I just saw The Adventures of Tintin (yes, everything is possible in NYC, even 12:45 a.m. screenings of a children’s film) and strongly recommend it. I’ve been a huge fan of the Tintin oeuvre — shall we call them graphic novels? they are not dark and pretentious, as so many graphic novels are, but they are a little too beautiful to be called comic books — since I was nine or ten, and I am gratified that Steven Spielberg has made a film version that captures the spirit of the original. (In the print NR, film critic — and my fellow Tintin aficionado — Ross Douthat reaches the same general judgment.) The movie works as an adventure story, but more importantly it shares the sense of humor that is so central to the charm of the original.
The one area in which the film falls short of the books is the colors. Perhaps a feature film rendered entirely in the saturated palette of Hergé’s originals would have been exhausting for viewers? In any case, go from the film to the books and you will see a great difference in brightness. This is especially the case with the 3-D version, which is the one I saw. The dulling of color is still an important problem with the 3-D process, which needs work. On the other hand, some of the 3-D effects in the film are quite marvelous, and it would be a shame to lose them by opting for the 2-D version. You pays your money and you takes your choice.
Whichever version you take the youngsters to see, there is a high probability that they will be curious about the books — and thereafter, confronted with Hergé’s Technicolor, they’ll be hooked for life. Among the many incidental benefits of this will be that they will curse more creatively than others in their age cohort. Tintin’s friend, Captain Haddock, has a colorful vocabulary (“blistering barnacles” being probably his most famous catch phrase) and a legendarily impressive repertoire of insults (he deploys a few choice examples in the film, but you can find a long list of them here). When other kids are shouting the usual four-letter words at each other, yours can be the first ones on the block to accuse others of being “bashi-bazouks! abecedarians! trogolodytes!” or — the worst one of all, from the film — “politicians!”

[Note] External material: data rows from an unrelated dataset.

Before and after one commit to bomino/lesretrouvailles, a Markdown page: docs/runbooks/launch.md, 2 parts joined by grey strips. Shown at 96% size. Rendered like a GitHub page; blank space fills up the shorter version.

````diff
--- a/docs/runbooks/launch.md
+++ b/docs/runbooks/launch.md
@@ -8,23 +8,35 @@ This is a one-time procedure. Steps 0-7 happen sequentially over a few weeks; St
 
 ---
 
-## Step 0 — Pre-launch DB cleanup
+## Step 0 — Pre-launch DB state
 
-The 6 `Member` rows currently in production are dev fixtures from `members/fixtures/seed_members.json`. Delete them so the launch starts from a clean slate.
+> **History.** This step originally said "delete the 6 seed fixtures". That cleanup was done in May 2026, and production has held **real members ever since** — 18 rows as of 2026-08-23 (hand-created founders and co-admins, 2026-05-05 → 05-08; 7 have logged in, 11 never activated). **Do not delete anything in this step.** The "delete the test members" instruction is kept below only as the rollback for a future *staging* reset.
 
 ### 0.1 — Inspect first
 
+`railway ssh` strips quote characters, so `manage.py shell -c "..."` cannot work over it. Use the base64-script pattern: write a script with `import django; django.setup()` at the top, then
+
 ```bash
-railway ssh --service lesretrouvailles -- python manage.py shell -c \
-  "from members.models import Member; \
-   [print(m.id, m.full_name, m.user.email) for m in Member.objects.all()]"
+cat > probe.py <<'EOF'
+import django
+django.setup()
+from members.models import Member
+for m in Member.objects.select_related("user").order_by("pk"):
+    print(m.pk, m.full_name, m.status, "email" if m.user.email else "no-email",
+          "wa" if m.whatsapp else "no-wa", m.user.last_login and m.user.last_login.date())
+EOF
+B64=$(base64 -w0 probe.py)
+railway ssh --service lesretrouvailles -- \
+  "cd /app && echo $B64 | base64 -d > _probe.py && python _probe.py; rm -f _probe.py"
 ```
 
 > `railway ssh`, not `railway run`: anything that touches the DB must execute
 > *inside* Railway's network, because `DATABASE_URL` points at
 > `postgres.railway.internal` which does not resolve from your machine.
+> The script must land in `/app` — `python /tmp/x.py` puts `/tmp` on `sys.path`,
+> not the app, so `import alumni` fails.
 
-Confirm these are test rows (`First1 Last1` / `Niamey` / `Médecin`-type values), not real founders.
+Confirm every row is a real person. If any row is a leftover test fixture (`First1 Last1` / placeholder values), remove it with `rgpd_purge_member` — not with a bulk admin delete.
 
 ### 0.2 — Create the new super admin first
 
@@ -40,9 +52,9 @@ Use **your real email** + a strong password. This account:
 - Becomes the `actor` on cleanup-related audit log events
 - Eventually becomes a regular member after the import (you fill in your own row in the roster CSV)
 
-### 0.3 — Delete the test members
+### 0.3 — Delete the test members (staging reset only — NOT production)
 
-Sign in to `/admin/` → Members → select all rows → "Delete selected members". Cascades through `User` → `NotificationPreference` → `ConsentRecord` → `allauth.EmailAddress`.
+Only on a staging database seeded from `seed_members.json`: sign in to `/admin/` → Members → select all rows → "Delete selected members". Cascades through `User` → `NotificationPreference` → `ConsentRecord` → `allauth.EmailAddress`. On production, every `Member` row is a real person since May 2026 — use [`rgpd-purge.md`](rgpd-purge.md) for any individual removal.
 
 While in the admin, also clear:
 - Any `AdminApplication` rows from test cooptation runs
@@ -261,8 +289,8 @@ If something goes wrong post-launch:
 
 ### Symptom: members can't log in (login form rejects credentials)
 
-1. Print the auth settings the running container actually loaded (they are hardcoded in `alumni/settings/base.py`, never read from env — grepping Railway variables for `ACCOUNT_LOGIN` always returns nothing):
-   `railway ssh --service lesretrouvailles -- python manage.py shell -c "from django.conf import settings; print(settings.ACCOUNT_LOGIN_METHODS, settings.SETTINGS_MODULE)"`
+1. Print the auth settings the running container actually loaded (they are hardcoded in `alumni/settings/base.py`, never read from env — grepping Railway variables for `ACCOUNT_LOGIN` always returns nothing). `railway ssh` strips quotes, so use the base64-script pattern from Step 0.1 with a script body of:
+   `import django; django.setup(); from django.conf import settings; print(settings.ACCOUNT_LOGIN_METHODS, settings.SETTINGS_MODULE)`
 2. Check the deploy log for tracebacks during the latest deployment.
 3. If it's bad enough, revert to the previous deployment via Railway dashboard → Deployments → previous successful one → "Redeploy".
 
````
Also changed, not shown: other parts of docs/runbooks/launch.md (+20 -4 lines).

In short, this is a film that’s great fun, and appropriate for the whole family.